“Most people on a visit are very good with the coaches ... it’s interesting once they get with their peers, what they are kind of like,” he elaborated. “We value what our players say about them, because they will be a lot more open with our players than they would be with us."

Wilson also ensures that his prospects interact with the current group of first year students. “If they’re going to spend time with our players, they’re going to spend it with our freshmen. Everything is new to them, and they’re going through a lot of the things these recruits will be asking about,” he explained.

Wilson also highlighted the importance of making sure the school is the right academic fit as well. “I think it’s good for student athletes, or anyone, to put a list together of what they’re looking for in a college,” said Coach Wilson. “Go into it and have a list of things that are important to you, or you think are important to you at that particular time, and then see how many boxes the schools check off.”

Sometimes RIT does serve as the perfect combination of athletics, personal needs, and academics. However, it is inevitable that this will not be the case for everyone. Some students on the fence end up selecting a different university and it's up to coaches to recognize and accept this.

“Sometimes you’re just not a good fit, and as much as we want a player, if it’s not a good fit and you’ve got to just let them go,” explained Wilson. “We try not to put much pressure on kids, because we want them to want us as much as we want them.”

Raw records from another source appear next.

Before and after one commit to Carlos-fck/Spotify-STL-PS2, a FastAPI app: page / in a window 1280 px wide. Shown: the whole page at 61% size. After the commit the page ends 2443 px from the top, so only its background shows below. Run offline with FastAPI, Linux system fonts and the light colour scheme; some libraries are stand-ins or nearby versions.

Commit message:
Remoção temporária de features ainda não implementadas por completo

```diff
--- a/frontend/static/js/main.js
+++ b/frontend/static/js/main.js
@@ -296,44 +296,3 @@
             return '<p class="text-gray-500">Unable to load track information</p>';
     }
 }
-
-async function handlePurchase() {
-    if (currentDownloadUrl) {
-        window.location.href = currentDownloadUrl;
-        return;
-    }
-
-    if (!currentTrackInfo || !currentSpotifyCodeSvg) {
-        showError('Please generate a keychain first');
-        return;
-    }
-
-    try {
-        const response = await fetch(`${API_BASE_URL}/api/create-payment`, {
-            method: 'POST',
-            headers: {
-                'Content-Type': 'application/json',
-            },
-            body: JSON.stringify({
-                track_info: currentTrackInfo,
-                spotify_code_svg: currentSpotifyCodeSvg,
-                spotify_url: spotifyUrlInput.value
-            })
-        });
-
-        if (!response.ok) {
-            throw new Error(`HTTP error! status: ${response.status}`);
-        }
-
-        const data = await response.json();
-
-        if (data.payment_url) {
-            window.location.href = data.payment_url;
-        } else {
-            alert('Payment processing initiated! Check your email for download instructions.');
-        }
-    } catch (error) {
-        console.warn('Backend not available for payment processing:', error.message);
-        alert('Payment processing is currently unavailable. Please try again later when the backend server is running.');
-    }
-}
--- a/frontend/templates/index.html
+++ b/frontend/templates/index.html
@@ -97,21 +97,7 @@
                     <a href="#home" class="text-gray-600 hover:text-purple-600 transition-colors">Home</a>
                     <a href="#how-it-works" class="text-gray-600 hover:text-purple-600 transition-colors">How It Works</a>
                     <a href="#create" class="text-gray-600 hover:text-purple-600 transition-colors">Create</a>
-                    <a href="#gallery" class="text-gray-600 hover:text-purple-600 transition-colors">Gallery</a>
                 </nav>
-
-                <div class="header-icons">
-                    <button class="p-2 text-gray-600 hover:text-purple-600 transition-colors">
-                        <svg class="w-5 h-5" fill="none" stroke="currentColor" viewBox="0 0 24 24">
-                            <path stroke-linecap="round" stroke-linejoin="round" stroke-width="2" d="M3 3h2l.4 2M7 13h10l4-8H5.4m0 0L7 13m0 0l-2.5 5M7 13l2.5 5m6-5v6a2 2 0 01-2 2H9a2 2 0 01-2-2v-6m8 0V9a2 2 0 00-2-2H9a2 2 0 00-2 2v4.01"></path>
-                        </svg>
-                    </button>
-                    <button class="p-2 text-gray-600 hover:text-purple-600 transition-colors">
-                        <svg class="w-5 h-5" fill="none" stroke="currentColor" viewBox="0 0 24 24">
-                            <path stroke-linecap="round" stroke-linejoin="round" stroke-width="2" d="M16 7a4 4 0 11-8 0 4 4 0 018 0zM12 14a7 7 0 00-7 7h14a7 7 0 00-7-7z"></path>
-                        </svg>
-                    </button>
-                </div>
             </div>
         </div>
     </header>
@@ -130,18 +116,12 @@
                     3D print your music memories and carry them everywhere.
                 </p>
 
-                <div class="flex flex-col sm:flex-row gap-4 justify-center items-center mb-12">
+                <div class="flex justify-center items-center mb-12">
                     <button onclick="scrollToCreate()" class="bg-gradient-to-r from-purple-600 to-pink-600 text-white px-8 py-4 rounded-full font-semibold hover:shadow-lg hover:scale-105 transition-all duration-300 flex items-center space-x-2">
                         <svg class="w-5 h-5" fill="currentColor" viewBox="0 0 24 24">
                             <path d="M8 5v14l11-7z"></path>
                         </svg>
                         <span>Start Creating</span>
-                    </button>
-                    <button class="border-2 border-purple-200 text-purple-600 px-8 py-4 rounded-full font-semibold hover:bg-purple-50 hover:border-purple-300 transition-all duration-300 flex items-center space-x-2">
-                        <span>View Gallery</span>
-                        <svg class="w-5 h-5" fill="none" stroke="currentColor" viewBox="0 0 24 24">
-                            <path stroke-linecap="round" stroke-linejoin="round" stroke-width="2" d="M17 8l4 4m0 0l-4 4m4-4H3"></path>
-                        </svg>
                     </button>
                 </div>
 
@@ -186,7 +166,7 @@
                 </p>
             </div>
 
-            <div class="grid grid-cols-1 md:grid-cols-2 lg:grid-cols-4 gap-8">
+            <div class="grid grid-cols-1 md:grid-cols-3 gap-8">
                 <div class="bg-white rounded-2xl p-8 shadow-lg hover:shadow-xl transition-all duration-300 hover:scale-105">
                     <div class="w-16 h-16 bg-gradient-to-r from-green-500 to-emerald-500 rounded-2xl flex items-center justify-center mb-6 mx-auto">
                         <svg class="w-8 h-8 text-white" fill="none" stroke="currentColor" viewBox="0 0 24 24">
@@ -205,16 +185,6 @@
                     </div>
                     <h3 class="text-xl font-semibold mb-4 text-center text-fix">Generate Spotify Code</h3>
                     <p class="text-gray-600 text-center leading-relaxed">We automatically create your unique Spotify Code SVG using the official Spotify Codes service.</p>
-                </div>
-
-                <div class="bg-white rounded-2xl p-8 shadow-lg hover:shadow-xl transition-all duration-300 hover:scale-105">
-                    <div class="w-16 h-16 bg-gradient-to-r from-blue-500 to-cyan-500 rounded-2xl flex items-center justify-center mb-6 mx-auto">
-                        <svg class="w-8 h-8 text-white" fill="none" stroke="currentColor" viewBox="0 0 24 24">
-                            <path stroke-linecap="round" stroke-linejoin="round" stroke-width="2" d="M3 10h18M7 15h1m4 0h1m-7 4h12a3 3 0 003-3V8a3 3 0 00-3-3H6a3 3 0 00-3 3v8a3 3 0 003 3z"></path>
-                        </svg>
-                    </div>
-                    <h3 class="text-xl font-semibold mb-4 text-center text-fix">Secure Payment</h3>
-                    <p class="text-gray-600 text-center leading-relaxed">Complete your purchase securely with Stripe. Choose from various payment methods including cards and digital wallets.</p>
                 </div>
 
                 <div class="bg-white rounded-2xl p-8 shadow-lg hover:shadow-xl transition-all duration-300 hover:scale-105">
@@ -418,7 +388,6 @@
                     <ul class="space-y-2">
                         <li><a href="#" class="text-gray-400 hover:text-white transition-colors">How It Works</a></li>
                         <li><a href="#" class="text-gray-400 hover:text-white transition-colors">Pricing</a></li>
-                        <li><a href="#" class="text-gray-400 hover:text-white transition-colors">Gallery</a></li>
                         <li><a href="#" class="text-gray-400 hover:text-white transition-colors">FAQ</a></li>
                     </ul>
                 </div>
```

Through the Athlete’s Eyes:

When asked about her recruiting experience, Amanda Olsen, a third year Packaging Science major and a forward on the women’s basketball team, gave positive feedback about what she remembered. “It was kind of a cool experience, knowing that all these different schools want you from all different divisions,” she described.

She gave a brief synopsis of the process, and her account followed along with many of the things Wilson mentioned.

“You get tours with the coach, so it’s your own individual tour guide through the school. You do official visits, so you stay over with the girls and get to know them,” Olsen recalled.

Olsen also participated in a practice during her visit, in order to give the basketball program a better sense of her playing style.

“[The coaches] kind of lurk around and see how you interact and how you react to things, and I like to keep a positive vibe out on the court, so I think that is one of the things that helped me stand out from the others,” she explained.

Not only do these visits help inform the coaches' decision, but they also give the prospect student a better sense of the school and the team. “The overnight visits give the girls or guys a good feeling of where they’re going,” said Olsen. “The RIT girls brought me in. It’s like a big family, so those girls were kind of the deal maker.” 

Just like Wilson's recommendation, Olsen made sure to take in RIT's academics into account when it came time to make her decision. Since she was still undecided in what she wanted to major in, Olsen knew she wanted a school that would provide her with ample opportunities.

“I was getting recruited by a bunch of different schools, and I narrowed it down to RIT and Catholic University in DC,” explained Olsen. “I was kind of interested in teaching Special Ed, but I wasn’t sure and Catholic [University] had that, and RIT also had all the majors you could ever think of — so I narrowed it down for school.”

In the end, she chose RIT, as it seemed to be the right fit for her. So far, Olsen's experience at RIT has aligned with what she initially set out to look for — she has found her major and has had plenty of successful seasons as part of the basketball team.

While the process ranges from sport to sport and school to school, overall the same patterns seem to follow. Coaches are looking for athletes who work well with their team and student athletes are looking for teams they will be able to fit into. Although choosing the right school is rarely easy, going through the recruitment process allows prospects to get an even better understanding of the university they may end up competing for during their college careers.